*** Data to examine ***

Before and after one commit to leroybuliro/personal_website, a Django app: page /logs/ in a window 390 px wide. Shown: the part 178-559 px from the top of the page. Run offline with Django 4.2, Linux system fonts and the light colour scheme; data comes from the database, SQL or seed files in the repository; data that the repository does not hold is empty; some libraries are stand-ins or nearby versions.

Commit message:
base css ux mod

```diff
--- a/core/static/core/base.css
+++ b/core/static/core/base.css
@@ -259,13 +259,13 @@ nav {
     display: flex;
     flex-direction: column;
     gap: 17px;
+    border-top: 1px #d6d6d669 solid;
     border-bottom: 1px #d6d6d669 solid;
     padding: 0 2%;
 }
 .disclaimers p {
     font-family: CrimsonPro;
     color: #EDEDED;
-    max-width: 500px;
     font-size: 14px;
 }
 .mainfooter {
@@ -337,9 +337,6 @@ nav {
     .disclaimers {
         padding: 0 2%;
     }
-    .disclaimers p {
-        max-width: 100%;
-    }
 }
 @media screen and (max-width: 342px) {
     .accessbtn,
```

*** End of Data to examine ***
*** Data to examine ***

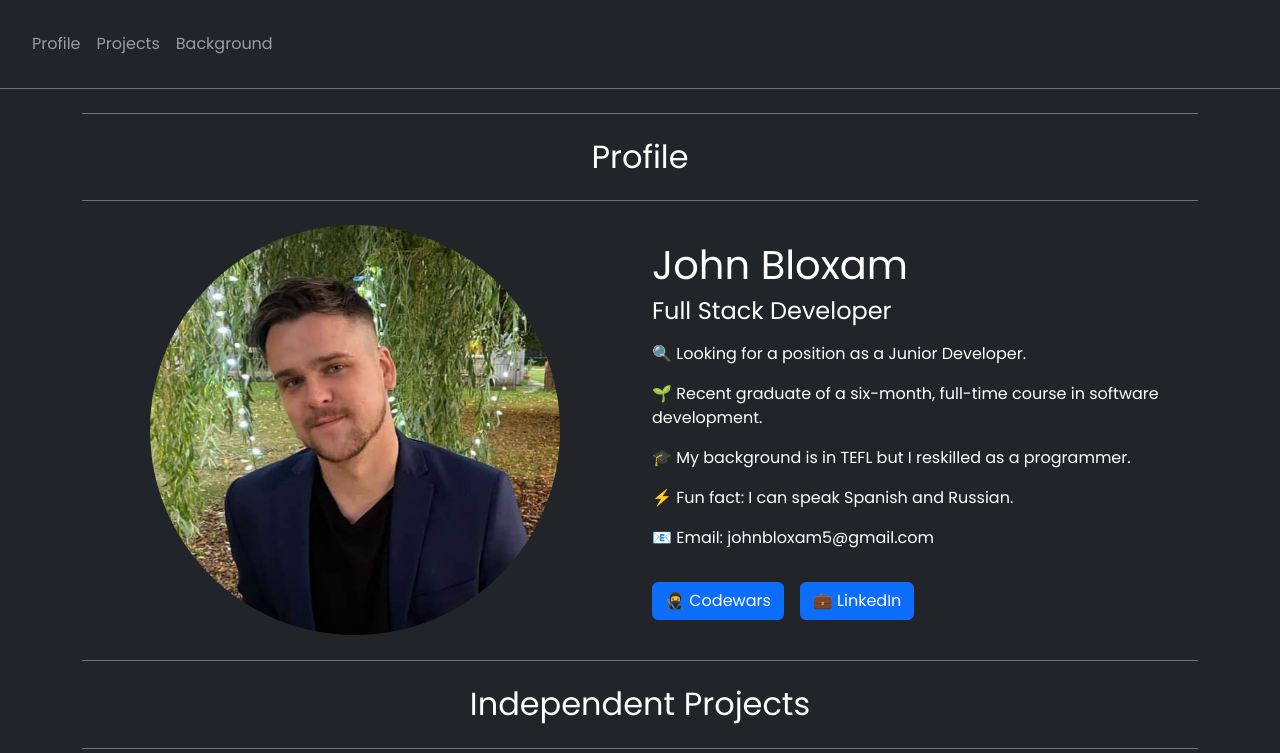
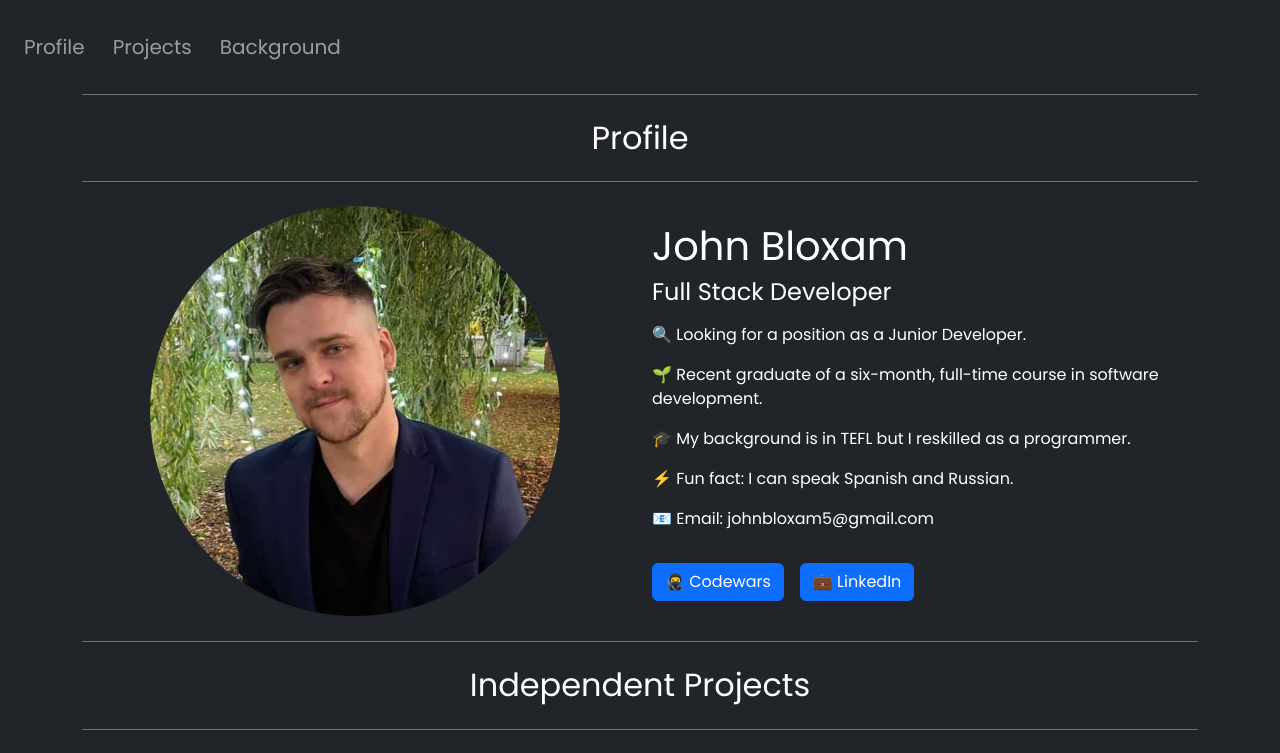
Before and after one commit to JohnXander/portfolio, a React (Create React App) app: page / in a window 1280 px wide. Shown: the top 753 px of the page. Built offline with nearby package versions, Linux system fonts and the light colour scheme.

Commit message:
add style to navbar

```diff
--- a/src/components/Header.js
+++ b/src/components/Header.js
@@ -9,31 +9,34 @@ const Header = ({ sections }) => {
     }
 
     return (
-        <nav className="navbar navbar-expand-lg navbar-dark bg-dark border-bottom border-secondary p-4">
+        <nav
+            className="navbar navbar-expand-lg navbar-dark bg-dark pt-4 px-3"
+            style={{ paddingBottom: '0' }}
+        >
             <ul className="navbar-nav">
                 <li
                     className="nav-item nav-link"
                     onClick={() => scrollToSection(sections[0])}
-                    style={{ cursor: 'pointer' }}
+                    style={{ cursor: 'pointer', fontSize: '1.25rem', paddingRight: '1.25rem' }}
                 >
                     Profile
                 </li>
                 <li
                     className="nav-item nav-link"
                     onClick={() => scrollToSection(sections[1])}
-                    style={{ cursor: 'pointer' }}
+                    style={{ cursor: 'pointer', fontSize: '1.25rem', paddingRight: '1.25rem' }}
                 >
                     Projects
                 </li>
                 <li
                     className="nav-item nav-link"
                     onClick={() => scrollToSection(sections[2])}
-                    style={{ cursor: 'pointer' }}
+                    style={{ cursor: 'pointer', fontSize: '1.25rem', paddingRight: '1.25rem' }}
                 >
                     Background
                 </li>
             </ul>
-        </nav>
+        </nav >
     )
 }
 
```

*** End of Data to examine ***
*** Data to examine ***

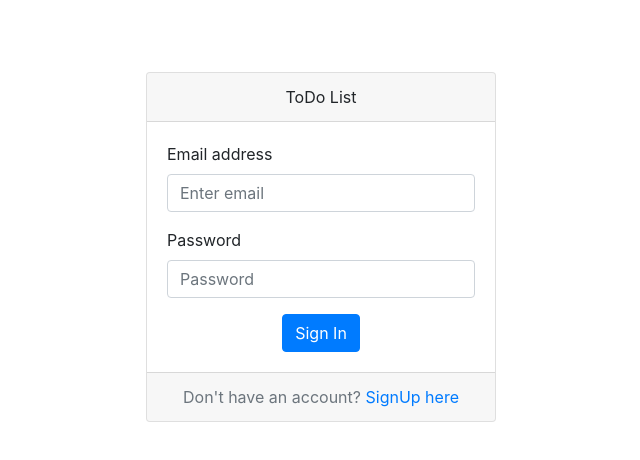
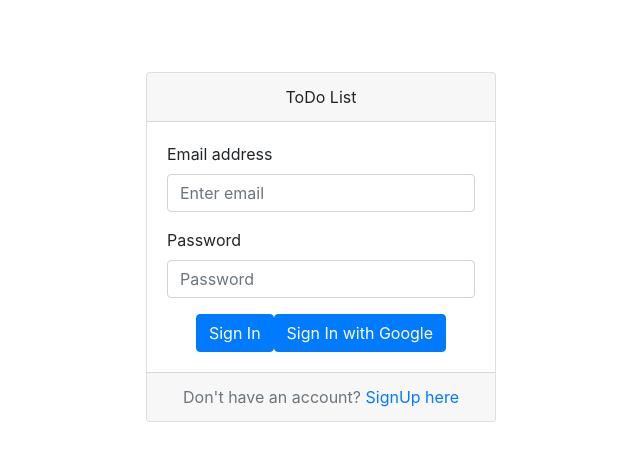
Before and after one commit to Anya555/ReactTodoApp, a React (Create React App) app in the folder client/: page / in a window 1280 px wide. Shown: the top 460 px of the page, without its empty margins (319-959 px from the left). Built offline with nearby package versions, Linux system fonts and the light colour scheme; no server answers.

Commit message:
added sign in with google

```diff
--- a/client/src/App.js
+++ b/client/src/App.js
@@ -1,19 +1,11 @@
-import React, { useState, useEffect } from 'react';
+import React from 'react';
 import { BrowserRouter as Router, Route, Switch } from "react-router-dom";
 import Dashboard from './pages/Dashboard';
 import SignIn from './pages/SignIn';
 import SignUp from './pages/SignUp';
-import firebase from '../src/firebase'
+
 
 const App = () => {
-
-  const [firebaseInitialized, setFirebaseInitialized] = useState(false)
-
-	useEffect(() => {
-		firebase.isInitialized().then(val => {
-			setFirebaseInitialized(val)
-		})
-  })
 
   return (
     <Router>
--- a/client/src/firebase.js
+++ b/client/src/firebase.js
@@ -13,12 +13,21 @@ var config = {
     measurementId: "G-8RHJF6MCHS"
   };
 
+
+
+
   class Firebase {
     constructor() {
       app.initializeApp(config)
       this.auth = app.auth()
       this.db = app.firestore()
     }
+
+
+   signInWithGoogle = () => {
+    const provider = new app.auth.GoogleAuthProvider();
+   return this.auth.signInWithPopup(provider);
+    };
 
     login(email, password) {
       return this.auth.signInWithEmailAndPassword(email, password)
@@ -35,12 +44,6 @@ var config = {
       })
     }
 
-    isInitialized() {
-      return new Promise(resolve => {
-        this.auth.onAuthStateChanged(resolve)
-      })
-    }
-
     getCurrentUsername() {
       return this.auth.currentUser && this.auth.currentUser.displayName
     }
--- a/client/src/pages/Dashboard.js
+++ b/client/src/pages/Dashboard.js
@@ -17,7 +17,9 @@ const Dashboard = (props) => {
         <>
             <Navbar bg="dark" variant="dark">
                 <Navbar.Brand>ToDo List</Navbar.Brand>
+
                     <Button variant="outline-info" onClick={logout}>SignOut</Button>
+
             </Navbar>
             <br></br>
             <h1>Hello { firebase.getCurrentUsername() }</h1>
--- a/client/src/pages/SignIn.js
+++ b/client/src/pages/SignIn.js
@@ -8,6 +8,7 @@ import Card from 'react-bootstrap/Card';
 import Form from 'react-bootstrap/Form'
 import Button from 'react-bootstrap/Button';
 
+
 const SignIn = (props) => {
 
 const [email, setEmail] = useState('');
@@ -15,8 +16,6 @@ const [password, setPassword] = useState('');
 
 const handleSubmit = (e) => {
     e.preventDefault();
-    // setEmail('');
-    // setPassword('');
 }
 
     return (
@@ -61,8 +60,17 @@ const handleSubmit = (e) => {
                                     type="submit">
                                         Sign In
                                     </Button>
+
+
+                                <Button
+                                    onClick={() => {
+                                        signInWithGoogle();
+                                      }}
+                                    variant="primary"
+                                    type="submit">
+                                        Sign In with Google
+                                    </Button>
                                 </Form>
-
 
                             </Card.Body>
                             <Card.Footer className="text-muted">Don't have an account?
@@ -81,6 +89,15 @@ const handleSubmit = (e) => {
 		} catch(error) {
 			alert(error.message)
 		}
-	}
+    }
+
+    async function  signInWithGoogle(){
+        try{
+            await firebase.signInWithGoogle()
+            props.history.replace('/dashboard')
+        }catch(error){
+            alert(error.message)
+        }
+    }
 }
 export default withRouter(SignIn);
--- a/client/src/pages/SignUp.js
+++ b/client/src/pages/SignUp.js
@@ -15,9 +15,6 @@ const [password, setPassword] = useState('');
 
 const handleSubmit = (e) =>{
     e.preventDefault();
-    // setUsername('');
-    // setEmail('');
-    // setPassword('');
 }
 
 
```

*** End of Data to examine ***

Where a line of the data includes the string "client", list that line.

# [Result below]
Before and after one commit to Anya555/ReactTodoApp, a React (Create React App) app in the folder client/: page / in a window 1280 px wide. Shown: the top 460 px of the page, without its empty margins (319-959 px from the left). Built offline with nearby package versions, Linux system fonts and the light colour scheme; no server answers.
--- a/client/src/App.js
+++ b/client/src/App.js
--- a/client/src/firebase.js
+++ b/client/src/firebase.js
--- a/client/src/pages/Dashboard.js
+++ b/client/src/pages/Dashboard.js
--- a/client/src/pages/SignIn.js
+++ b/client/src/pages/SignIn.js
--- a/client/src/pages/SignUp.js
+++ b/client/src/pages/SignUp.js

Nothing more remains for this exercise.